What is being asked –
Determine how many lines in the records below contain "changed", then state that number alone.

[Available data Boundary: Start]

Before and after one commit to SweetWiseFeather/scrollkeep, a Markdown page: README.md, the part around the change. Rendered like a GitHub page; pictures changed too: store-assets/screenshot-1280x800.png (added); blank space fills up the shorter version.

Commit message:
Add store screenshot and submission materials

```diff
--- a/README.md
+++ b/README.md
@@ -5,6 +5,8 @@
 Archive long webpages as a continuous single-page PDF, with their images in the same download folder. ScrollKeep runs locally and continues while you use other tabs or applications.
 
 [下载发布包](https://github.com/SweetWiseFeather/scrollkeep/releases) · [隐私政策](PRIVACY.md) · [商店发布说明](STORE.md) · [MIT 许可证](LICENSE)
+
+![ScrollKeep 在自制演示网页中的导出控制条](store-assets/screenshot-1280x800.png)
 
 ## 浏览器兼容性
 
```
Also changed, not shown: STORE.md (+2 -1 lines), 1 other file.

[Available data Boundary: End]

Response area –
2